They call themselves “the conscience of the art world.”
The Guerilla Girls have been using humor and facts to challenge museum directors and gallery owners around the world about the lack of diversity in their art collections for 30 years.
On Friday, they’ll be bringing that message to Tempe. Käthe Kollwitz, one of the group’s founding members, is giving a free lecture on ASU’s Tempe campus Friday. On Saturday, she’s hosting an Art and Activism Workshop at the Scottsdale Museum of Contemporary Art.
Kollwitz, though, is not her real name. Since the Guerrilla Girls were founded in 1985, they’ve all remained anonymous.
Every time they appear, they wear gorilla masks and all black, and they only identify themselves by pseudonyms of dead women artists. Kathe Kollwitz was a German artist who was active in politics in the early 1900s.
“We formed with this new idea about how to do political art – very in your face, facts, humor,” she said. “We started putting posters up on the streets of New York City about the really sad state of utter discrimination in the art world, where women artists and artists of color could barely get their work shown in galleries and museums.”
And, since the New York art world was such a tight-knit community, Kollwitz said, they originally chose to be anonymous because they didn’t want it to hurt the work they were doing as artists under their real names.
“But, we almost immediately realized that the delicious secret of who we might be was a fantastic thing for the Guerrilla Girls,” Kollwitz said. “So, it’s one of the secrets of our success.”
The Guerrilla Girls are most famous for activist projects like putting up a billboard outside of the Metropolitan Museum of Art in New York that says, “Do women have to be naked to get into the Met. Museum?”
Because, as the billboard pointed out, they’ll point out less than 5 percent of the artists in the modern art sections there are women, but 85 percent of the nudes are female.
From the beginning, the Guerrilla Girls have used humor and facts to tackle the art world, which Kollwitz said has helped them get through to people.
“If you can get someone to laugh at an issue who doesn’t agree with you, you might get them to see something differently and change their minds,” she said.
And, she said, after doing work like this for decades, it’s clear that many museums today want to do better when it comes to presenting work from a more diverse group of artists.
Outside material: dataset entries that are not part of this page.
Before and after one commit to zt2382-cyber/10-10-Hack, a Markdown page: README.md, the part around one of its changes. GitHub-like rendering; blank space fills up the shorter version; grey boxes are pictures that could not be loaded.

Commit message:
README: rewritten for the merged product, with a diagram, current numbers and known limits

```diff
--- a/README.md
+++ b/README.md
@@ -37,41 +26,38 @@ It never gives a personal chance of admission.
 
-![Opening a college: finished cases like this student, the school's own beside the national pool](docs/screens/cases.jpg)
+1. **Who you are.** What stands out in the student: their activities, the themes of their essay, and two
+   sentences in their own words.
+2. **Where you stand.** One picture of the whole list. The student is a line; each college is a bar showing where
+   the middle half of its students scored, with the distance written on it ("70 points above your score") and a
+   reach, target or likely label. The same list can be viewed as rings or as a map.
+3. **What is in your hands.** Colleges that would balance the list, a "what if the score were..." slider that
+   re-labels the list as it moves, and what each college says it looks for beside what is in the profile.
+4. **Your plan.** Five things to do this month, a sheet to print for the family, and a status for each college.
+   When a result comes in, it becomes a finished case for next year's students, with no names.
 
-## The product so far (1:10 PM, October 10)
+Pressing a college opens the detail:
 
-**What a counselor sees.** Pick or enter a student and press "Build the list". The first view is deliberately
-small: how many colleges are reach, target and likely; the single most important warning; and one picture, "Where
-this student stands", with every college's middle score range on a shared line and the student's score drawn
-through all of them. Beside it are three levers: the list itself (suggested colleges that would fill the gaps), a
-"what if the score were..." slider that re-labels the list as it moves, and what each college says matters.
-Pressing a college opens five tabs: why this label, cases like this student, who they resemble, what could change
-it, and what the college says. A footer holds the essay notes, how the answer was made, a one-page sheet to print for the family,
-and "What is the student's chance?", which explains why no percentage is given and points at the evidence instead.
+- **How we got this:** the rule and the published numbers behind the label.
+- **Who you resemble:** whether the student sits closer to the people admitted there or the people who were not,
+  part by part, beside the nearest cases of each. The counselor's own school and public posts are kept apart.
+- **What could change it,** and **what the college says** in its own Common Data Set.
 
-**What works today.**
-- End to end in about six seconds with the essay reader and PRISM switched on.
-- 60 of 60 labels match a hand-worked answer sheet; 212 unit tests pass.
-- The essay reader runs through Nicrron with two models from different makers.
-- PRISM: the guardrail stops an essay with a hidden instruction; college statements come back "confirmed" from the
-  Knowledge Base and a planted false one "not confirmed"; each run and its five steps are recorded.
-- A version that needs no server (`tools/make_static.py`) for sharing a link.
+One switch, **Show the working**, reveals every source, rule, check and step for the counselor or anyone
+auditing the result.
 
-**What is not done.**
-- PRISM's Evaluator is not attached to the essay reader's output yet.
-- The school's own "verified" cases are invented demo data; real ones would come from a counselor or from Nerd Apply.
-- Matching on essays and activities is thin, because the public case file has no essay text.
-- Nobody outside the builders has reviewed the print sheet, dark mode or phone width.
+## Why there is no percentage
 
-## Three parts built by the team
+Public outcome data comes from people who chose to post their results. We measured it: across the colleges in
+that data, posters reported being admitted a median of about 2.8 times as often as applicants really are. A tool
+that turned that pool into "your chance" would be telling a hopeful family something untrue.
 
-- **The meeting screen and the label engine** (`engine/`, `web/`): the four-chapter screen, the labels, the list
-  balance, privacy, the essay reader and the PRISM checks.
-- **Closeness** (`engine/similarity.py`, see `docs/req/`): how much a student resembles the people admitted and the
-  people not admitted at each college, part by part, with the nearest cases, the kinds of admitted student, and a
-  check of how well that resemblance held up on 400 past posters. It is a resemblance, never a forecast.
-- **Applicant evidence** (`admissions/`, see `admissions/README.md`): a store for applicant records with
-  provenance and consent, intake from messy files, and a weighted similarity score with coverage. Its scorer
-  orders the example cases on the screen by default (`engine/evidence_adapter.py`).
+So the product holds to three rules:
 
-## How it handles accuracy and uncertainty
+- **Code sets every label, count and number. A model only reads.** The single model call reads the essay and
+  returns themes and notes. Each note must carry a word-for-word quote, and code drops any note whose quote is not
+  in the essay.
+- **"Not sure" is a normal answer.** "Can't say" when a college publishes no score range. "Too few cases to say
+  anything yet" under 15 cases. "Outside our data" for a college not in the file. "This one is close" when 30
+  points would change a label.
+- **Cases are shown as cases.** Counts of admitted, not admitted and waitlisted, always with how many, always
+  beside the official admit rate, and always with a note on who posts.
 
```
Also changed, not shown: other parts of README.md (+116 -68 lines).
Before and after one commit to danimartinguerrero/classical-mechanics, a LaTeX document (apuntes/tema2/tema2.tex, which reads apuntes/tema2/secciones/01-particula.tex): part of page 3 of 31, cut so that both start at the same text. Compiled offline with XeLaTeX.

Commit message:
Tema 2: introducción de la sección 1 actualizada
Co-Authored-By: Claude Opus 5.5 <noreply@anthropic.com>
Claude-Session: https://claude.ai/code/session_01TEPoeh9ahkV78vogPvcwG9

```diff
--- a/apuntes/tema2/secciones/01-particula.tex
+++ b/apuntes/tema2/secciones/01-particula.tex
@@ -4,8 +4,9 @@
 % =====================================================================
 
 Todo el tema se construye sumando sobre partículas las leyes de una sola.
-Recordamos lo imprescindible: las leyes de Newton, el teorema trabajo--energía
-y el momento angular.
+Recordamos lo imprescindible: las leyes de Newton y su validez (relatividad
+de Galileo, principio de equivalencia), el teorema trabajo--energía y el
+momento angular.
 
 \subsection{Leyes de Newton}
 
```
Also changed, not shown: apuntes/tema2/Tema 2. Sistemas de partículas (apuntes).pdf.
“Museums are stuck with their collections,” she said, “and since the only valuable artists … before about 40 years ago or so were male artists, museums have these collections of mostly white male art.”
Today, their work is featured in many museums, such as the Tate Modern in London, but Kollwitz said they always reserve the right to protest any museum, including the ones that exhibit their work.
The more their work is shown in museums, the more people they hear from whose perspectives are changed by seeing their work.
“We get these emails from people,” she said, “because they went into the museum thinking art was a meritocracy and whatever was in there was the best stuff. And they go out thinking, ‘Wow, I should pay attention to what the makeup of the museum is.'”
That doesn’t make you dislike art, it just expands your view of what art should be, she said.
“If a museum doesn’t include the entire story of our culture, it’s not preserving history,” she said. “It’s just preserving the tastes of the rich and powerful.”